Written by Steve Weinstein
Like a fireworks display during Carnaval in her native Rio de Janeiro, Brazilian Ana Paula has exploded on the U.S. gay party scene. In this, her first English-language profile, the gorgeous groovemistress gives it up for noiZe.
Usually, DJs work their way slowly, ever so slowly, up the greasy pole, from local bars to small parties, to larger parties. Eventually, if they’re ambitious, creative and talented enough, they attract a following. Once in a while, however, a DJ seems to burst on the scene like a supernova. Two years ago, if you told someone Ana Paula was spinning a party, you’d get a blank stare.
From her gigs with Brett Henrichsen in Los Angeles and Peter Rauhofer, to stints at New York’s Splash, Paula has become a regular fixture on the Circuit. To crown her success stateside, she’ll be headlining the 2010 Winter Party’s main event on the beach.
The Carioca (native-born Rio resident) began her passion for music as a child. Growing up in Rio means being happily surrounded by beats—samba, bossa nova, conga. “I’ve always been surrounded by music and groove,” she tells noiZe. “I was a different kind of kid because I used to listen to music 24/7. I had all kinds of tapes and records, like Pet Shop Boys, Grace Jones, Madonna, Duran Duran, George Michael, Illusion-Imagination.” While still in her teens, she would run away to partake of the very active local club scene, which is where she first came in contact with the genre that would become her passion, House.
Her career began in the way a lot of DJs did back in the day when radio playlists ruled the recording industry here in the States—and still do in other parts of the world. A producer named Meme discovered her and she was invited to have her own radio show. It didn’t take long for her to become the radio station’s most popular on-air DJ.
From Brazil to Beyond
Building on that fan base, she received her initiation into the gay party world with X-Demente, which she calls “a watershed event in Brazilian gay Circuit party history. Being there made me work at always being prepared for all kinds of crowds,” she adds, “and that made me go to all the sides and tastes of House music.”
The X-Demente parties proved to be a nurturing environment where she could work out her own sound and where she learned how to connect to a crowd. From there, she moved over to the West Side Club, a Rio mainstay, where she was a resident DJ for five years. From there, she began spinning throughout Brazil and then began her conquest of the rest of Latin America.

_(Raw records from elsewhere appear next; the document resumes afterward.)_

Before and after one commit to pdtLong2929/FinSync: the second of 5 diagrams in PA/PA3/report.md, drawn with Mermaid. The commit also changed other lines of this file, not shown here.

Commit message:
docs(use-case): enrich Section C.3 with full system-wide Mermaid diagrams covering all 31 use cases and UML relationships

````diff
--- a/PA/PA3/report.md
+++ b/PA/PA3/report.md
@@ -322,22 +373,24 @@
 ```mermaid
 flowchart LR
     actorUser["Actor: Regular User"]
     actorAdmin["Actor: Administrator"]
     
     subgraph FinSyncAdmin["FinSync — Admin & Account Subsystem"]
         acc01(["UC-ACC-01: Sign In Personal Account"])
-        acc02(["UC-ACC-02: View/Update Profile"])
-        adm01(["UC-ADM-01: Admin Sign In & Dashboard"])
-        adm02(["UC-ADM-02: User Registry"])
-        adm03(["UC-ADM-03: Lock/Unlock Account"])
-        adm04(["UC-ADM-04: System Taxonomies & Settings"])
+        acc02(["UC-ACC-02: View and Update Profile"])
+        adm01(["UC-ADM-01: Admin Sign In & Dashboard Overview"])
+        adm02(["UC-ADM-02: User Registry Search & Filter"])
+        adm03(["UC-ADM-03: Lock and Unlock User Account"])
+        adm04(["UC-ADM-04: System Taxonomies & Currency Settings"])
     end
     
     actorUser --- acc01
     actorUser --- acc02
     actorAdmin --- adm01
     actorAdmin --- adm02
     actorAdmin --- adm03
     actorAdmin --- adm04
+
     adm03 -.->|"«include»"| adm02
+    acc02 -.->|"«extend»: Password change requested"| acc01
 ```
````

Her first gigs outside of that part of the globe were in the newly hot club scene in Israel’s port city. “Steffen Schappert and Offer Nissim invited me to play in Tel Aviv,” she recalls. After playing the Middle East and Europe, she was ready for America. Her first North American gig was, not surprisingly, in Montreal, at the 2007 DiversCité celebration.
House, Cariocan Style
Along the way, she constructed the distinctive style that has propelled her to stardom here. Her samba-inflected House mixes sounds for an infectious upbeat rhythm-dominated set. In the last decade, she has managed to work with DJs who each, in his or her own way, has influenced her own playlist and style. “I listen to them and they inspire me to work hard and to connect more and more with people,” she says.
She resists labels like “straight” and “gay.” Her music, she says, is for everyone. Although she approaches every gig on its own terms, she also doesn’t arrive with any preconceived notions. It’s that sense of fun that has enabled her to spin, all within a few weeks, Peter Rauhofer’s hard-driving “Work” one night after Parking in Montreal and two weeks before “Rapido” in Amsterdam.
She remains close with family members, who have always encouraged her chosen field. Her mom, in fact, gave her her first set of DJ equipment. When she’s not traveling the world, she likes to spend time at home, where she relaxes with her friends just watching TV and—this is Rio we’re talking about—going to the beach, a pastime that has given her that amazing tan. She also plays sports—not surprising if you look at that bodacious build—and videogames.
Paula has signed with Rauhofer’s *69 label and plans to begin some remixing projects. In the meantime, fans can keep up with her on her Myspace page and DJAnaPaula.com, which lists her upcoming gigs and her compilation CDs.